1850s America - The Kansas-Nebraska Act of 1854 - In this storyboard, students will research and examine several components of the Kansas-Nebraska Act of 1854, an act instrumental in dividing the North and South. Furthermore, by examining this act and its repercussions, students will better understand the violence and political tensions that existed long before the Civil War. Teachers can also expose their students to major figures and characters like Stephan Douglas, and John Brown as well as major political party shifts such as the division of the Whig Party and formation of the Republican Party.
AIMS AND COMPROMISES
Northern Whigs & Republicans
Southern Whigs & Democrats
The Kansas-Nebraska Act, supported by Illinois Senator Stephen Douglas, was proposed to bring the Nebraska territory under control. Northern interests sought the territory for a transcontinental railroad, while the South wanted to expand slave territory.
THE KANSAS-NEBRASKA ACT 1854
The Kansas-Nebraska Act immediately created political divides and rifts. With support of the bill coming from Douglas, a prominent member of the Whig Party, a divide quickly occurred between Northern and Southern Whigs. Northern Whig opposers soon joined the newly formed Republican Party while Southerners found loyalties with the Democrats.
'Bloody Kansas' refers to the violence resulting from immediate attempts to settle the Kansas-Nebraska territory by both Pro-slavers and Free-soilers. By settling the area, each group aimed to influence the law of the land as to whether each state would enter the Union as free or slave. This majority choice of the people is known as popular sovereignty.

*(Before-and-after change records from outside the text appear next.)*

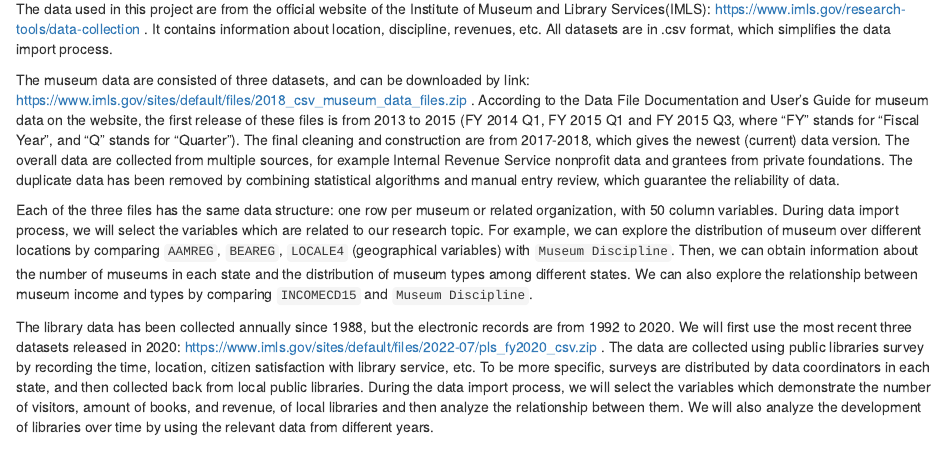
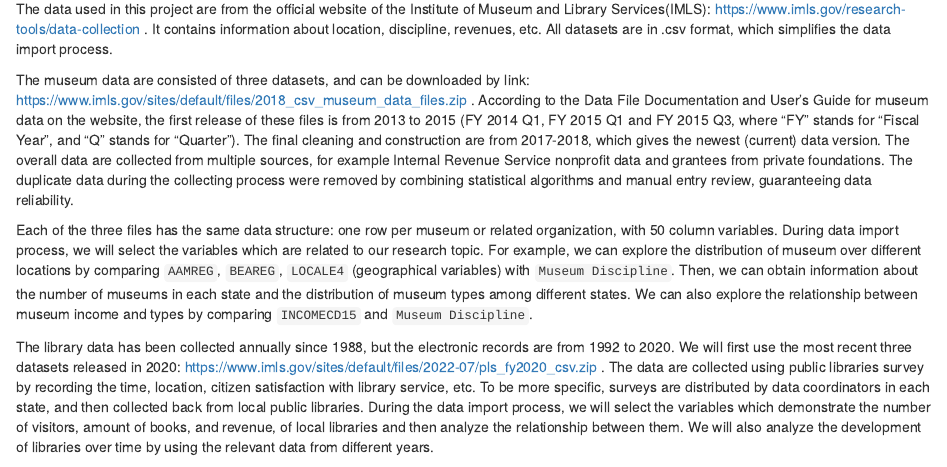
Before and after one commit to yiningma1001/USMuseumsAndLibraries, an R Markdown document (proposal.Rmd): the page in a window 1100 px wide, from 520 px down. Rendered offline with R 4.5, knitr and Pandoc, with nearby package versions; drawn as R Markdown's standard HTML page in place of the format the file asks for.

Commit message:
Update proposal.Rmd

```diff
--- a/proposal.Rmd
+++ b/proposal.Rmd
@@ -18,7 +18,7 @@ The data used in this project are from the official website of the Institute of
 https://www.imls.gov/research-tools/data-collection . It contains information about location, discipline, revenues, etc. All datasets are in .csv format, which simplifies the data import process.
 
 The museum data are consisted of three datasets, and can be downloaded by link: https://www.imls.gov/sites/default/files/2018_csv_museum_data_files.zip .
-According to the Data File Documentation and User’s Guide for museum data on the website, the first release of these files is from 2013 to 2015 (FY 2014 Q1, FY 2015 Q1 and FY 2015 Q3, where "FY" stands for "Fiscal Year", and "Q" stands for "Quarter"). The final cleaning and construction are from 2017-2018, which gives the newest (current) data version. The overall data are collected from multiple sources, for example Internal Revenue Service nonprofit data and grantees from private foundations. The duplicate data has been removed by combining statistical algorithms and manual entry review, which guarantee the reliability of data.
+According to the Data File Documentation and User’s Guide for museum data on the website, the first release of these files is from 2013 to 2015 (FY 2014 Q1, FY 2015 Q1 and FY 2015 Q3, where "FY" stands for "Fiscal Year", and "Q" stands for "Quarter"). The final cleaning and construction are from 2017-2018, which gives the newest (current) data version. The overall data are collected from multiple sources, for example Internal Revenue Service nonprofit data and grantees from private foundations. The duplicate data during the collecting process were removed by combining statistical algorithms and manual entry review, guaranteeing data reliability.
 
 Each of the three files has the same data structure: one row per museum or related organization, with 50 column variables. During data import process, we will select the variables which are related to our research topic. For example, we can explore the distribution of museum over different locations by comparing `AAMREG`, `BEAREG`, `LOCALE4` (geographical variables) with `Museum Discipline`. Then, we can obtain information about the number of museums in each state and the distribution of museum types among different states. We can also explore the relationship between museum income and types by comparing `INCOMECD15` and `Museum Discipline`.
 
```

The Pottawatomie Massacre is one example of the extreme violence that occurred during the attempted settlement of the Kansas-Nebraska territory. John Brown, a devout religious abolitionist, murdered five pro-slavers in revenge for the pro-slave attack on the Free-soiler town of Lawrence, KS.